═════ Data
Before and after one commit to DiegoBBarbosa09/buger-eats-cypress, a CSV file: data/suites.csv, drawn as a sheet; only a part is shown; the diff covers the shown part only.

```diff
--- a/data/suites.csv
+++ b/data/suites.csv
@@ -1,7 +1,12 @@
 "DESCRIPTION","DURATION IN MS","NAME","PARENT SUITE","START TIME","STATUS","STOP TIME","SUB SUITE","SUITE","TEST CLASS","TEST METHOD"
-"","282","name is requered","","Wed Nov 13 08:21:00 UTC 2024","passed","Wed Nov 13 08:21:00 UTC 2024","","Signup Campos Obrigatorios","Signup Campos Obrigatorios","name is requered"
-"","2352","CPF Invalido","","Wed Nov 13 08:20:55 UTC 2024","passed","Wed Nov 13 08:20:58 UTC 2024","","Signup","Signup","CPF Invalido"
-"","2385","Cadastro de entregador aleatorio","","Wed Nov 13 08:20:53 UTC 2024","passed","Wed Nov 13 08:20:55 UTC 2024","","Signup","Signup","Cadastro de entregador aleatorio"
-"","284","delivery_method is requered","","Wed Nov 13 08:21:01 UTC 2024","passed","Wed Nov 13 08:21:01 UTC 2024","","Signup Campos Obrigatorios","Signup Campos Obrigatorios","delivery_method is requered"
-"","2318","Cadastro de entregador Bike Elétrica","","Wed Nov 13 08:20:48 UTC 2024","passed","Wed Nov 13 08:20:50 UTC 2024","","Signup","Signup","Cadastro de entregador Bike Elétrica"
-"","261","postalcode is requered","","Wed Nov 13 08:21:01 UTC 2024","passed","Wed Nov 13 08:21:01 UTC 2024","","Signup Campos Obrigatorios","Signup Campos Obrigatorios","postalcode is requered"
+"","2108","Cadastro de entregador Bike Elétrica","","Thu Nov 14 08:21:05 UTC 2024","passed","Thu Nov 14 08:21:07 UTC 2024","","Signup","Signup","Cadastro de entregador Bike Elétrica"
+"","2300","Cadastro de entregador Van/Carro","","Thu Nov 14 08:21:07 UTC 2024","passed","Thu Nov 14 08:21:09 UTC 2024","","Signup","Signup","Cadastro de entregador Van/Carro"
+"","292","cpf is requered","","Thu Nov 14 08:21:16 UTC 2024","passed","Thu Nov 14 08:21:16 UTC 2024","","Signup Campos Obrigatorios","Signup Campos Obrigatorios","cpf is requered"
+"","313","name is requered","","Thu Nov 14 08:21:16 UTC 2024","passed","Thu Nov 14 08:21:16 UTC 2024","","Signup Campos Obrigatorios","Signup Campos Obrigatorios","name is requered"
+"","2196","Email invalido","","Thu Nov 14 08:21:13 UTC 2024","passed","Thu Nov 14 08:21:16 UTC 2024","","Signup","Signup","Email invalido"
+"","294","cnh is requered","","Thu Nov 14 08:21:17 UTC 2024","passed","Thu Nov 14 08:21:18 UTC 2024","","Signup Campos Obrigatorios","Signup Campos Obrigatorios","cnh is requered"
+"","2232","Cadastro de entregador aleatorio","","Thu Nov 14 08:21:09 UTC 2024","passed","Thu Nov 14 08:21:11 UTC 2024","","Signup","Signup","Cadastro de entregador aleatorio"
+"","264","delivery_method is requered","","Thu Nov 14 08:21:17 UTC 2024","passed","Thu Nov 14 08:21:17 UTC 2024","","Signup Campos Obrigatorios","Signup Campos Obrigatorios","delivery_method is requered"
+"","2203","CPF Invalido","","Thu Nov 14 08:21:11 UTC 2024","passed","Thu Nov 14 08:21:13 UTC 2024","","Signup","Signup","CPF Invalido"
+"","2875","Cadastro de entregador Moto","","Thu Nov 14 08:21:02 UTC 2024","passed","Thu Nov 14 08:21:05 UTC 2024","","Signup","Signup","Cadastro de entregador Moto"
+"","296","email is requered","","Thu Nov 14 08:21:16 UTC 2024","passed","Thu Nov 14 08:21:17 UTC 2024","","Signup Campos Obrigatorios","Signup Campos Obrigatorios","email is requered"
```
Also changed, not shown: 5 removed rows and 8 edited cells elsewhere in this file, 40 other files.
══════════
• What to work on:
Look through the entries and return each line that has the word "shown" in it.

• Answer to this task:
Before and after one commit to DiegoBBarbosa09/buger-eats-cypress, a CSV file: data/suites.csv, drawn as a sheet; only a part is shown; the diff covers the shown part only.
Also changed, not shown: 5 removed rows and 8 edited cells elsewhere in this file, 40 other files.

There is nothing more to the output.